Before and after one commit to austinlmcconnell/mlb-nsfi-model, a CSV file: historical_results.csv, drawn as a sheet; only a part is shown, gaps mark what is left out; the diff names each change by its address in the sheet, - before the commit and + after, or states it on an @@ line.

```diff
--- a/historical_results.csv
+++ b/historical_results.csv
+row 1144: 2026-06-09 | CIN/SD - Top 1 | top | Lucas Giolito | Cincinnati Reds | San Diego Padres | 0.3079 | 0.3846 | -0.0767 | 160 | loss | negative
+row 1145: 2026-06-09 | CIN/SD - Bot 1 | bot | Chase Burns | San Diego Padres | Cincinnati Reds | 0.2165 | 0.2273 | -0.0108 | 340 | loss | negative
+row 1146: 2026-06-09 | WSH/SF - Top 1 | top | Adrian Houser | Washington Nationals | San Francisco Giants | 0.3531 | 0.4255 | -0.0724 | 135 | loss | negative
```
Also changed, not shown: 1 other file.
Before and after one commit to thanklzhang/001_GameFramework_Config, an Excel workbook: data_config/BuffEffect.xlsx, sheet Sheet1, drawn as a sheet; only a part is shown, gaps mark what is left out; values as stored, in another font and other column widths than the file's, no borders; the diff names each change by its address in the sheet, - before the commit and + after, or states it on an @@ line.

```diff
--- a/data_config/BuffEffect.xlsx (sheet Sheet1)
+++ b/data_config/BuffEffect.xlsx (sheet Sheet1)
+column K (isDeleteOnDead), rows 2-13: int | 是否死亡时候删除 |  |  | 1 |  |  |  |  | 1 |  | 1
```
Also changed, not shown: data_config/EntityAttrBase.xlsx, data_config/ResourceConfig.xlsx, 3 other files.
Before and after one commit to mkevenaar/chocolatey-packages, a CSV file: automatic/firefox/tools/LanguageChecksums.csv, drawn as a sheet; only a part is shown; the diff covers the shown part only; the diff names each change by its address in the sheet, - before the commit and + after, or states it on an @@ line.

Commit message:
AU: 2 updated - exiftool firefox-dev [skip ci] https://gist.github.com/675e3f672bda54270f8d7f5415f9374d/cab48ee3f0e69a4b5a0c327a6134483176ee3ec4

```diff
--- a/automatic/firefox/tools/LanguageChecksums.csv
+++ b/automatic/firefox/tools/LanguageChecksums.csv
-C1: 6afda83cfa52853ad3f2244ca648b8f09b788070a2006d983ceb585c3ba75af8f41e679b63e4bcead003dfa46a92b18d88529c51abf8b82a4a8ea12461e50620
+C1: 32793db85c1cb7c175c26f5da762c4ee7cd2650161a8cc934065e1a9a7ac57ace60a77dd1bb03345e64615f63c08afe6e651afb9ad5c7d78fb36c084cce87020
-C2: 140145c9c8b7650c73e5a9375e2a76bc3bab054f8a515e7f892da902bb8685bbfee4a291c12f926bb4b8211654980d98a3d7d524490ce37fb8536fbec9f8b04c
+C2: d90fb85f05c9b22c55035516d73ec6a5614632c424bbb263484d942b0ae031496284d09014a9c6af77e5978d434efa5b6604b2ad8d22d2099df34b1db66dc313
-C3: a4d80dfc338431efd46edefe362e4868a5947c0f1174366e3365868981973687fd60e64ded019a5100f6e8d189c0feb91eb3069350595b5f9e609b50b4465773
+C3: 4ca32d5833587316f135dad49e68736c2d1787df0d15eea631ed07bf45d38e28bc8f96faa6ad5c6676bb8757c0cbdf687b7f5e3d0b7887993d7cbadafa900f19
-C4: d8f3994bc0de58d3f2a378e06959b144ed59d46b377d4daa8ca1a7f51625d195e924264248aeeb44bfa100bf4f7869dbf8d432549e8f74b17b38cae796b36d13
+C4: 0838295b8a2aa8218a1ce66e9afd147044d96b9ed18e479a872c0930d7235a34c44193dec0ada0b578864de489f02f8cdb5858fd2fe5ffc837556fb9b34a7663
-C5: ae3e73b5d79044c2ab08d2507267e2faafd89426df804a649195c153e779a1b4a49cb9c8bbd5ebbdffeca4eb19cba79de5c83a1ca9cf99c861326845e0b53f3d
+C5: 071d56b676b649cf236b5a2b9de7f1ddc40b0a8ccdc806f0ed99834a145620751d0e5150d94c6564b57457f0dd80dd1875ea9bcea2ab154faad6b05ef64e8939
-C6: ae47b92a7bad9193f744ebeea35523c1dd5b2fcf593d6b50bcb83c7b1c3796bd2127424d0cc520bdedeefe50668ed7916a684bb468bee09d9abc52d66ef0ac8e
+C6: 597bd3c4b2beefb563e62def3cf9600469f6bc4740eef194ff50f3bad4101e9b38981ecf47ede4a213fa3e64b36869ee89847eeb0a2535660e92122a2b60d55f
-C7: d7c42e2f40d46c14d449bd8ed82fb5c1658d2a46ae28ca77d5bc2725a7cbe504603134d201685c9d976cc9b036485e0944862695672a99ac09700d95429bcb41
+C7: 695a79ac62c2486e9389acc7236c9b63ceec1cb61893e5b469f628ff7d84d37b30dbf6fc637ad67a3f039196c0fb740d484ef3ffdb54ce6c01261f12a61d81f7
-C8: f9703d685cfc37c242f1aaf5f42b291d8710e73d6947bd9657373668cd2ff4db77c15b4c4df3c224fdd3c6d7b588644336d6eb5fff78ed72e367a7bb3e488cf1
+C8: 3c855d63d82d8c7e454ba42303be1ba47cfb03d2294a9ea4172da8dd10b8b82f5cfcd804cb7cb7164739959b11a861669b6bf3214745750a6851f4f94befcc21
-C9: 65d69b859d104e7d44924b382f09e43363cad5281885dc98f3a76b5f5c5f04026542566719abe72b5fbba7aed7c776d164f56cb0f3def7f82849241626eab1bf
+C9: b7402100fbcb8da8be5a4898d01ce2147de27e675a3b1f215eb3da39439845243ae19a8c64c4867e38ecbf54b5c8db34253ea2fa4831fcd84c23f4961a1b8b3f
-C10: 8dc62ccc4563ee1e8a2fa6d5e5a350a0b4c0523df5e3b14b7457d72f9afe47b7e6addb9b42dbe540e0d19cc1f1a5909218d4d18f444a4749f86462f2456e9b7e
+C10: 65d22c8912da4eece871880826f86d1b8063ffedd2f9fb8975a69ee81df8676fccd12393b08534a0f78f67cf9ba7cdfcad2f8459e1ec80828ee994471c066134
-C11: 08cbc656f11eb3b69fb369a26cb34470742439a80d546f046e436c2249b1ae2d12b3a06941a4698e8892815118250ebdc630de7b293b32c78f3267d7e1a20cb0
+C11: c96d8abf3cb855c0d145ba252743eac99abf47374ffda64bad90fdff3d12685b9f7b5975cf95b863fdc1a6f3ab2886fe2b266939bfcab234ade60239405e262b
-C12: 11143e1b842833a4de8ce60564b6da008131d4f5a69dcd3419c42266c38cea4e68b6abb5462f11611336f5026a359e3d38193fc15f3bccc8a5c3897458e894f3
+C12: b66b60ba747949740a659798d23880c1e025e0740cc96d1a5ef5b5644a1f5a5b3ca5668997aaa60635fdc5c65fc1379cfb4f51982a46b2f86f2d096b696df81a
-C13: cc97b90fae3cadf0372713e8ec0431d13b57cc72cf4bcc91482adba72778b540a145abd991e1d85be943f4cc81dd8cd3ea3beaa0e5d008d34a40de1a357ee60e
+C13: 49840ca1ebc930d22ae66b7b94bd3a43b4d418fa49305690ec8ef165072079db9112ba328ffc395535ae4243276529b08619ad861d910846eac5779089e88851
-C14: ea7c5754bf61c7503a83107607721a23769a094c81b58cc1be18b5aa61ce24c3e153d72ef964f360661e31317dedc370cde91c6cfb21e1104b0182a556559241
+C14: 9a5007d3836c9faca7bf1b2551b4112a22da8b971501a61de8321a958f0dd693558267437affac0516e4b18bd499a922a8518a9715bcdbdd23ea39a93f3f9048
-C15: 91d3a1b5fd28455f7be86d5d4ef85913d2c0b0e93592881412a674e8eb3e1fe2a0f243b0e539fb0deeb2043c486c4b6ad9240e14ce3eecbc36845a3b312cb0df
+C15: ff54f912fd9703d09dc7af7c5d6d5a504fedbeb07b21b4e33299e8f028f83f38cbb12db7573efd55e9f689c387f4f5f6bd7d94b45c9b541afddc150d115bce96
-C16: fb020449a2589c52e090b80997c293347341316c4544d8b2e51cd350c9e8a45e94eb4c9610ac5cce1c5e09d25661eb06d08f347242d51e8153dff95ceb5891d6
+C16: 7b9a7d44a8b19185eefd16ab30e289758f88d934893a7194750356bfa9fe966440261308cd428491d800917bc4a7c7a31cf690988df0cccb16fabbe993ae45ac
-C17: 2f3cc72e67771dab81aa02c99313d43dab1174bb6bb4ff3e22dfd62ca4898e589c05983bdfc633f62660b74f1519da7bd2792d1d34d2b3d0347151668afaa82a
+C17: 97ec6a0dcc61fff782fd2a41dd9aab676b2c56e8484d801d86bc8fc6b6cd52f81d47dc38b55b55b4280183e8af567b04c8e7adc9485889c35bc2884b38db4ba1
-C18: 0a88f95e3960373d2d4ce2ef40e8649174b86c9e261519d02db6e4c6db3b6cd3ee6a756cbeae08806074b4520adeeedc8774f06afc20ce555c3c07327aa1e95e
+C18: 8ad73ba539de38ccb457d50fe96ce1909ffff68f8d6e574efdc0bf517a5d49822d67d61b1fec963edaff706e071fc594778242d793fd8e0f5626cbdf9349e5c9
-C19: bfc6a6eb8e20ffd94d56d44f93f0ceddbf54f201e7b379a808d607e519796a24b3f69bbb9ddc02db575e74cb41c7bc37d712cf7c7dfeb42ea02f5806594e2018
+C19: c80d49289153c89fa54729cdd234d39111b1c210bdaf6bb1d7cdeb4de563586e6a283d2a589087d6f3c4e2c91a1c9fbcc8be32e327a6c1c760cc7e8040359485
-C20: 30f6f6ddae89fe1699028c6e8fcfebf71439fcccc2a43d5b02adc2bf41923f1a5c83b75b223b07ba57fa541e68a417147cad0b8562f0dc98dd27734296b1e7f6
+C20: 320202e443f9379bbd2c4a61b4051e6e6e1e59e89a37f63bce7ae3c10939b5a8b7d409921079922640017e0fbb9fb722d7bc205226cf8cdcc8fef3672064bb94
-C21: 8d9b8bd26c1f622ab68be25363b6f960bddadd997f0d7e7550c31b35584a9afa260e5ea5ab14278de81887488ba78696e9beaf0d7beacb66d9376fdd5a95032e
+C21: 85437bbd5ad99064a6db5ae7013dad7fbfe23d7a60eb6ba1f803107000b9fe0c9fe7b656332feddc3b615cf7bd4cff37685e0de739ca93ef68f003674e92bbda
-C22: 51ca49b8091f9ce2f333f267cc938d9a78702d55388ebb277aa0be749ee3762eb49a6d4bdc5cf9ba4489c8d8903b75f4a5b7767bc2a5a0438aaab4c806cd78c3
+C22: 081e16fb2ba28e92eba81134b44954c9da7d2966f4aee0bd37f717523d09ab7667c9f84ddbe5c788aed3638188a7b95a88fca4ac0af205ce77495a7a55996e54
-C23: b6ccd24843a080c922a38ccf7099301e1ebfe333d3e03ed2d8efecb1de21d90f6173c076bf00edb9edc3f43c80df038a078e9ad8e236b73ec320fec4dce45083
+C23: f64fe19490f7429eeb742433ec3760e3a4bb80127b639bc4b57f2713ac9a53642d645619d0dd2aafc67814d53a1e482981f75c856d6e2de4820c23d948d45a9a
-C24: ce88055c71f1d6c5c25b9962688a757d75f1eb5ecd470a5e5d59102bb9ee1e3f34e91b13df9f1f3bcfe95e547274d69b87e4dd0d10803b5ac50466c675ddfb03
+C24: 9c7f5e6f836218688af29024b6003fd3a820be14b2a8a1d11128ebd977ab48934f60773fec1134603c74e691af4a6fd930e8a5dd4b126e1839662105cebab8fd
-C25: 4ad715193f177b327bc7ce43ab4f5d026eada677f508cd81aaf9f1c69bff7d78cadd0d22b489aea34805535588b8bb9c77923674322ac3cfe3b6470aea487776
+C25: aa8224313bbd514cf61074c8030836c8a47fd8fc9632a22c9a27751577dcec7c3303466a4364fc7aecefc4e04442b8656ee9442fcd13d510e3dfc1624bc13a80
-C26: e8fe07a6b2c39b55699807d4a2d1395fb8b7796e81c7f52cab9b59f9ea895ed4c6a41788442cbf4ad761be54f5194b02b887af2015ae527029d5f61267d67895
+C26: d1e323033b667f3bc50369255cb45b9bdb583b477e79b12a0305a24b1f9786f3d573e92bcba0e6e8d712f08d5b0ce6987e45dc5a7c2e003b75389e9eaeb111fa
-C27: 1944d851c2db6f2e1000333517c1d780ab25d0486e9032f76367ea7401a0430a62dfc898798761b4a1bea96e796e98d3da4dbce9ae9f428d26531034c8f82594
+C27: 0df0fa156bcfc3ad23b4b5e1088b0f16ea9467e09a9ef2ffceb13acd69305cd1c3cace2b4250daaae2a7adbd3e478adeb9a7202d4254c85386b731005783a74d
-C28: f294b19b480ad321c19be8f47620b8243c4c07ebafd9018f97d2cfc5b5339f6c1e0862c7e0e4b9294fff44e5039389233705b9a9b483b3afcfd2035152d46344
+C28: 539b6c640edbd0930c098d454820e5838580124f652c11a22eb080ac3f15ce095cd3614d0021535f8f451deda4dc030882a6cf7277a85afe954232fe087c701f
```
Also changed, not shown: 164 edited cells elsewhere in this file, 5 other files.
○ ○ ○ ○ ○ ○ ○
> [Description of the task]: Copy every line of the data that holds the string "sheet".

> [Exercise answer]:
Before and after one commit to austinlmcconnell/mlb-nsfi-model, a CSV file: historical_results.csv, drawn as a sheet; only a part is shown, gaps mark what is left out; the diff names each change by its address in the sheet, - before the commit and + after, or states it on an @@ line.
Before and after one commit to thanklzhang/001_GameFramework_Config, an Excel workbook: data_config/BuffEffect.xlsx, sheet Sheet1, drawn as a sheet; only a part is shown, gaps mark what is left out; values as stored, in another font and other column widths than the file's, no borders; the diff names each change by its address in the sheet, - before the commit and + after, or states it on an @@ line.
--- a/data_config/BuffEffect.xlsx (sheet Sheet1)
+++ b/data_config/BuffEffect.xlsx (sheet Sheet1)
Before and after one commit to mkevenaar/chocolatey-packages, a CSV file: automatic/firefox/tools/LanguageChecksums.csv, drawn as a sheet; only a part is shown; the diff covers the shown part only; the diff names each change by its address in the sheet, - before the commit and + after, or states it on an @@ line.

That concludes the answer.